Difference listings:
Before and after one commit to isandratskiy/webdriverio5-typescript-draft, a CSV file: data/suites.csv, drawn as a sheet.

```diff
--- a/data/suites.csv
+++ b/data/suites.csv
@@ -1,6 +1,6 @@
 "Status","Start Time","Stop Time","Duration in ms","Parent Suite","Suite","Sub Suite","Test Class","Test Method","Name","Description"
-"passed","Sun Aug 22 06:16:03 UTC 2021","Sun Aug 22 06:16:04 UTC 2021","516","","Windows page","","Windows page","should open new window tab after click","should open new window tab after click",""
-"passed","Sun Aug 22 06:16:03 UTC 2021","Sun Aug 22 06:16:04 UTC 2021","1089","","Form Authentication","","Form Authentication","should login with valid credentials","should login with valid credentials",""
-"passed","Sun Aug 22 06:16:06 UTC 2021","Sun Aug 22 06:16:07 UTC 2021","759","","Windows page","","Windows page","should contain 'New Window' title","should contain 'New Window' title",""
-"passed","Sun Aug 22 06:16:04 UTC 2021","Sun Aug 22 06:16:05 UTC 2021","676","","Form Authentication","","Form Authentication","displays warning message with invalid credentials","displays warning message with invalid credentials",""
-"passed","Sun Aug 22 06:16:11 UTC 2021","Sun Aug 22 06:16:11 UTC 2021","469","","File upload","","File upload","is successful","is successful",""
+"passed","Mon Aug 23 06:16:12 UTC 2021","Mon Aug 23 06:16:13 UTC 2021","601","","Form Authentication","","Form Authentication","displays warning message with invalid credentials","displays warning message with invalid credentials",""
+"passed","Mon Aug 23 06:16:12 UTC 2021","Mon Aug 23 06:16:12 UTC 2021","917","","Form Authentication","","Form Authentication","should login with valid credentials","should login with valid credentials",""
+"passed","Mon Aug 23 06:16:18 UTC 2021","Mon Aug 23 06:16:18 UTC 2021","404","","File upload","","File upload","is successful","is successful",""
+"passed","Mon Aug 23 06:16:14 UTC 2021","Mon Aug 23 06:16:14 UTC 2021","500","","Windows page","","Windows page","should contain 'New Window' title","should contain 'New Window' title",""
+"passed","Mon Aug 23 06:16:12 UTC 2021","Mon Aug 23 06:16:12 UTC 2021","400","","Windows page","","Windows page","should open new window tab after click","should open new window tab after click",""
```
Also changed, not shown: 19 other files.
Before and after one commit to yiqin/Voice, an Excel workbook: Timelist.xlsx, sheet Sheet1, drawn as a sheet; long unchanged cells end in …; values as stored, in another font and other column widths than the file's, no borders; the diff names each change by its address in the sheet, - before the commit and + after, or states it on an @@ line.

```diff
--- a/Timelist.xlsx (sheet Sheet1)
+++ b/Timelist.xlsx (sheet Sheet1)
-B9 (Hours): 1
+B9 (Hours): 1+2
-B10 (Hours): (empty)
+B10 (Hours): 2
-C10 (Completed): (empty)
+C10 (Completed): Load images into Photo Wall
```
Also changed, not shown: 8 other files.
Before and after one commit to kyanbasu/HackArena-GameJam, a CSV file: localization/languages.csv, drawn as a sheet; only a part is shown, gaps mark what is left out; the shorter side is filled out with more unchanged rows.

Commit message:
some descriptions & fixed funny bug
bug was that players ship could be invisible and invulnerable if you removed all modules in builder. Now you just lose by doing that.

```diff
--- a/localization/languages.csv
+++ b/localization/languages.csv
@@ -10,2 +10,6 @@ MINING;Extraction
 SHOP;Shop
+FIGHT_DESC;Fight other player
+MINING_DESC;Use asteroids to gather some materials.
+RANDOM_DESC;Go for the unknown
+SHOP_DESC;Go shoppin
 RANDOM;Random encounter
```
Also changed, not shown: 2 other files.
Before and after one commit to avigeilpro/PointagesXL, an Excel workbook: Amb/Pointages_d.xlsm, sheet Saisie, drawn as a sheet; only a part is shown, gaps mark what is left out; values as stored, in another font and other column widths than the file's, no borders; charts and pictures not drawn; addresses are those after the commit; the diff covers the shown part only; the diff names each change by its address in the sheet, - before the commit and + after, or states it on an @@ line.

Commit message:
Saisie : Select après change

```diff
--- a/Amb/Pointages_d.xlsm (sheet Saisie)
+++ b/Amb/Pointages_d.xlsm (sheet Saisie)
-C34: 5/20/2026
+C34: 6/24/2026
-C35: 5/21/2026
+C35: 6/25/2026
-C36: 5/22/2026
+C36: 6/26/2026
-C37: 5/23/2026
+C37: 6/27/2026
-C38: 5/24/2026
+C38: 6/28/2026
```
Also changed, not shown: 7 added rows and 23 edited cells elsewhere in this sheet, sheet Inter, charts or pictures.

Assigned task: Repeat, word for word, all the lines above.

Written response:
Before and after one commit to isandratskiy/webdriverio5-typescript-draft, a CSV file: data/suites.csv, drawn as a sheet.

```diff
--- a/data/suites.csv
+++ b/data/suites.csv
@@ -1,6 +1,6 @@
 "Status","Start Time","Stop Time","Duration in ms","Parent Suite","Suite","Sub Suite","Test Class","Test Method","Name","Description"
-"passed","Sun Aug 22 06:16:03 UTC 2021","Sun Aug 22 06:16:04 UTC 2021","516","","Windows page","","Windows page","should open new window tab after click","should open new window tab after click",""
-"passed","Sun Aug 22 06:16:03 UTC 2021","Sun Aug 22 06:16:04 UTC 2021","1089","","Form Authentication","","Form Authentication","should login with valid credentials","should login with valid credentials",""
-"passed","Sun Aug 22 06:16:06 UTC 2021","Sun Aug 22 06:16:07 UTC 2021","759","","Windows page","","Windows page","should contain 'New Window' title","should contain 'New Window' title",""
-"passed","Sun Aug 22 06:16:04 UTC 2021","Sun Aug 22 06:16:05 UTC 2021","676","","Form Authentication","","Form Authentication","displays warning message with invalid credentials","displays warning message with invalid credentials",""
-"passed","Sun Aug 22 06:16:11 UTC 2021","Sun Aug 22 06:16:11 UTC 2021","469","","File upload","","File upload","is successful","is successful",""
+"passed","Mon Aug 23 06:16:12 UTC 2021","Mon Aug 23 06:16:13 UTC 2021","601","","Form Authentication","","Form Authentication","displays warning message with invalid credentials","displays warning message with invalid credentials",""
+"passed","Mon Aug 23 06:16:12 UTC 2021","Mon Aug 23 06:16:12 UTC 2021","917","","Form Authentication","","Form Authentication","should login with valid credentials","should login with valid credentials",""
+"passed","Mon Aug 23 06:16:18 UTC 2021","Mon Aug 23 06:16:18 UTC 2021","404","","File upload","","File upload","is successful","is successful",""
+"passed","Mon Aug 23 06:16:14 UTC 2021","Mon Aug 23 06:16:14 UTC 2021","500","","Windows page","","Windows page","should contain 'New Window' title","should contain 'New Window' title",""
+"passed","Mon Aug 23 06:16:12 UTC 2021","Mon Aug 23 06:16:12 UTC 2021","400","","Windows page","","Windows page","should open new window tab after click","should open new window tab after click",""
```
Also changed, not shown: 19 other files.
Before and after one commit to yiqin/Voice, an Excel workbook: Timelist.xlsx, sheet Sheet1, drawn as a sheet; long unchanged cells end in …; values as stored, in another font and other column widths than the file's, no borders; the diff names each change by its address in the sheet, - before the commit and + after, or states it on an @@ line.

```diff
--- a/Timelist.xlsx (sheet Sheet1)
+++ b/Timelist.xlsx (sheet Sheet1)
-B9 (Hours): 1
+B9 (Hours): 1+2
-B10 (Hours): (empty)
+B10 (Hours): 2
-C10 (Completed): (empty)
+C10 (Completed): Load images into Photo Wall
```
Also changed, not shown: 8 other files.
Before and after one commit to kyanbasu/HackArena-GameJam, a CSV file: localization/languages.csv, drawn as a sheet; only a part is shown, gaps mark what is left out; the shorter side is filled out with more unchanged rows.

Commit message:
some descriptions & fixed funny bug
bug was that players ship could be invisible and invulnerable if you removed all modules in builder. Now you just lose by doing that.

```diff
--- a/localization/languages.csv
+++ b/localization/languages.csv
@@ -10,2 +10,6 @@ MINING;Extraction
 SHOP;Shop
+FIGHT_DESC;Fight other player
+MINING_DESC;Use asteroids to gather some materials.
+RANDOM_DESC;Go for the unknown
+SHOP_DESC;Go shoppin
 RANDOM;Random encounter
```
Also changed, not shown: 2 other files.
Before and after one commit to avigeilpro/PointagesXL, an Excel workbook: Amb/Pointages_d.xlsm, sheet Saisie, drawn as a sheet; only a part is shown, gaps mark what is left out; values as stored, in another font and other column widths than the file's, no borders; charts and pictures not drawn; addresses are those after the commit; the diff covers the shown part only; the diff names each change by its address in the sheet, - before the commit and + after, or states it on an @@ line.

Commit message:
Saisie : Select après change

```diff
--- a/Amb/Pointages_d.xlsm (sheet Saisie)
+++ b/Amb/Pointages_d.xlsm (sheet Saisie)
-C34: 5/20/2026
+C34: 6/24/2026
-C35: 5/21/2026
+C35: 6/25/2026
-C36: 5/22/2026
+C36: 6/26/2026
-C37: 5/23/2026
+C37: 6/27/2026
-C38: 5/24/2026
+C38: 6/28/2026
```
Also changed, not shown: 7 added rows and 23 edited cells elsewhere in this sheet, sheet Inter, charts or pictures.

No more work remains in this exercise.